August 16, 2018, will be an iconic day on Hatteras Island, as it marks the 100th anniversary of the rescue of the British tanker Mirlo, which is easily one of the most famous rescues in local history.
As fitting for such a once-in-a-lifetime occasion, the Chicamacomico Historical Association is planning a week of events to coincide with the anniversary, complete with art auctions and shows, rare exhibits and artifacts, tours, local fare, entertainment, and even a flyover from the U.S. Coast Guard Station Elizabeth City. (And that’s just a sample of what’s slated for the celebration.)
The orchestrating of such an event is no small undertaking, and the Chicamacomico Historical Association has been hard at work for more than a year fitting all of the pieces into place. Recently, they partnered with Carl Curnutte, Executive Director for the Elizabethan Gardens and longtime major event planner, for a little guidance, and the event is starting to take a noticeable shape.
“Now it’s crunch time, so we brought in the big guns,” said Chicamacomico Historical Association President John Griffin. “Carl has been instrumental for a lot of events like the annual Seafood Festival, and he graciously agreed to help us get this together.”
There are a lot of moving parts to consider, as well. U.S. Coast Guard officers are planning to attend and / or address the crowd during the celebration, however there’s always the possibility that a hurricane that needs their attention will add an extra obstacle.
But despite these small and possible last-minute adjustments, the event on the whole is shaping up to be one to remember.
It’s essential to understand how groundbreaking the Mirlo Rescue was. Occurring on August 16, 1918, the rescue involved six life-savers heading off the coast of Rodanthe to rescue 42 crew members of the British oil tanker, which was torpedoed by a German U-Boat. The endeavor, which was spearheaded by Capt. John Allen Midgett, required rowing to the stranded crew members through a literal ocean of flames.

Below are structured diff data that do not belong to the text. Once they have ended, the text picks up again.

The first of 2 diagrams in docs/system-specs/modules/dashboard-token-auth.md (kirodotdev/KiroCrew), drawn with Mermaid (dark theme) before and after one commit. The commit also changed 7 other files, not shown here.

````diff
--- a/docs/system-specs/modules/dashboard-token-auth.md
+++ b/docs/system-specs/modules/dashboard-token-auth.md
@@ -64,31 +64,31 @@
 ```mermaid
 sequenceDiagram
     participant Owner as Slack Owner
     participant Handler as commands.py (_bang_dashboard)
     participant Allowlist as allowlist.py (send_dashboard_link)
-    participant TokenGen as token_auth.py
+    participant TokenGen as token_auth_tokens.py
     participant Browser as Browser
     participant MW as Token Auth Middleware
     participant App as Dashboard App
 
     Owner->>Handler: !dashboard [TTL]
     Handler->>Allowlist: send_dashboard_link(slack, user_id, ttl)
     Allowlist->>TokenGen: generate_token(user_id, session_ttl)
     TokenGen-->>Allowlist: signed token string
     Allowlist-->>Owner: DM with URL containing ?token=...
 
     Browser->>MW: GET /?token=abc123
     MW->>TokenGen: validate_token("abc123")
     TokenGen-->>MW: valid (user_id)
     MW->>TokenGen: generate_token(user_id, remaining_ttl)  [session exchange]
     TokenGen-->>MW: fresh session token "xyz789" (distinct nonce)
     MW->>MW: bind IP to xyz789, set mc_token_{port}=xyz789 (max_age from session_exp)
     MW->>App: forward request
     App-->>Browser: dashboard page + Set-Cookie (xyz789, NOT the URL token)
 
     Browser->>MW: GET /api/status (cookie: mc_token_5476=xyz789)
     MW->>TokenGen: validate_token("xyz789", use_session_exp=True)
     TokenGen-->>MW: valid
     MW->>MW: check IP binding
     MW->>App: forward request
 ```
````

“It’s a very important day in our history,” said Griffin. “The Life-Saving Service merged [with the United States Revenue Cutter Service] to form the U.S. Coast Guard in 1915, and the Mirlo rescue took place in 1918. A lot of people don’t know that submarine warfare goes back to WWI, and the Coast Guard had just started – It was a brand new outfit, and then a bunch of local guys go out and rescue 42 British seamen in an ocean that’s on fire. It’s pretty dramatic.”
“It’s certainly one of the most significant rescues in Coast Guard history, and one of the most significant rescues on the Outer Banks,” he added. “It was the first big publicity that the Coast Guard received – no one even knew what the Coast Guard was, as it has just started three years before.”

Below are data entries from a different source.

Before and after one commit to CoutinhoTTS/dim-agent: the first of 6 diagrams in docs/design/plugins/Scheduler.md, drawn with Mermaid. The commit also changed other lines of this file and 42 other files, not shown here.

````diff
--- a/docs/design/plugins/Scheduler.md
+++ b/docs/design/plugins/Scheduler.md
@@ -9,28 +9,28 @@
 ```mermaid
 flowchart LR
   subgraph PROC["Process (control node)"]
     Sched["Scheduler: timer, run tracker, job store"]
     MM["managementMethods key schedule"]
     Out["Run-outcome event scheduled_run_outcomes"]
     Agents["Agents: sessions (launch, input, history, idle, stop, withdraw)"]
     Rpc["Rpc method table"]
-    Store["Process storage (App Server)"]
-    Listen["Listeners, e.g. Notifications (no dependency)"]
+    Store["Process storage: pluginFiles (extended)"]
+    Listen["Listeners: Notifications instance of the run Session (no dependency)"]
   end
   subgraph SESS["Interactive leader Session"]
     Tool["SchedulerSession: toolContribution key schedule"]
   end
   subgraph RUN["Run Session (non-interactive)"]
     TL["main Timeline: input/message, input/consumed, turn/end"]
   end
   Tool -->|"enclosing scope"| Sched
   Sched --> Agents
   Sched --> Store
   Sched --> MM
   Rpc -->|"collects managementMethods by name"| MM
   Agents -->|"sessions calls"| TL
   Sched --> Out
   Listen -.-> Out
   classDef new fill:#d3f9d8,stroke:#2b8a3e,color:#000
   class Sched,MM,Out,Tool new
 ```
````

The Chicamacomico crew received accolades for the rescue from all over the country, as well as the world. Across the pond, King George V of the United Kingdom struck six special medals for the crew members – the only six medals of its kind in existence. In addition, the six men received the Grand Cross of the American Cross of Honor. To date, only eleven Grand Cross of the American Cross of Honor awards have been bestowed in the history of the United States, with six being given to the members of the Chicamacomico Life-Saving Station.
A complete set of medals will actually be on display during the 100th Anniversary event, which includes the King George medal as well as the Grand Cross of the American Cross of Honor. Other special exhibits that will be borrowed from the descendants of the crew for the celebration include a compass from one of the lifeboats, a lantern and pair of binoculars from the Mirlo, and a silver cup that Capt. Midgett was awarded by the British.
And the descendants of the original six surfmen will hopefully be in attendance as well. A special dinner for the descendants is being planned during the week, which includes invitations to more than 90 families.
“There’s one person who is a direct child of one of the rescuers, then nine grandchildren, and then great grandchildren, great-great grandchildren, and even great-great-great grandchildren,” said Griffin. “We’ve identified 96 families that will get family invitations to that dinner, so that dinner should be quite a blast.”
Another highlight of the week is a Monday auction of 100 one-of-a-kind artworks that were painted by local artists on shingles that are derived from the original station. “There are 100 artists, who are contributing 100 cedar shakes for the 100th anniversary, and the bidding will start at 100 dollars for each shake,” said Griffin.
The event is certainly coming together, but the call is still going out for sponsors and donations. Advertisements in the 100th Anniversary program are currently available until June 15, and sponsors and donors of all varieties continue to be welcome for the massive event.
“Diversity is [something to consider] for folks buying an ad or becoming a sponsor,” said Griffin. “People who go to the Arts Council aren’t neccesarily the same people who go to the History Center or the Graveyard of the Atlantic Museum. This will attract a unique [and varied] crowd.”
Donations of all sizes are welcome, too, for anyone who wants to help with the milestone event.
And for folks who love history – or just Hatteras Island in general – an added bonus of sponsoring the celebration is the ability to be a unique piece of truly legendary local history.
“If you’re a sponsor, you’re doing this because you care about the people,” said Griffin. “It gives you a chance to show that you’re supporting our community.”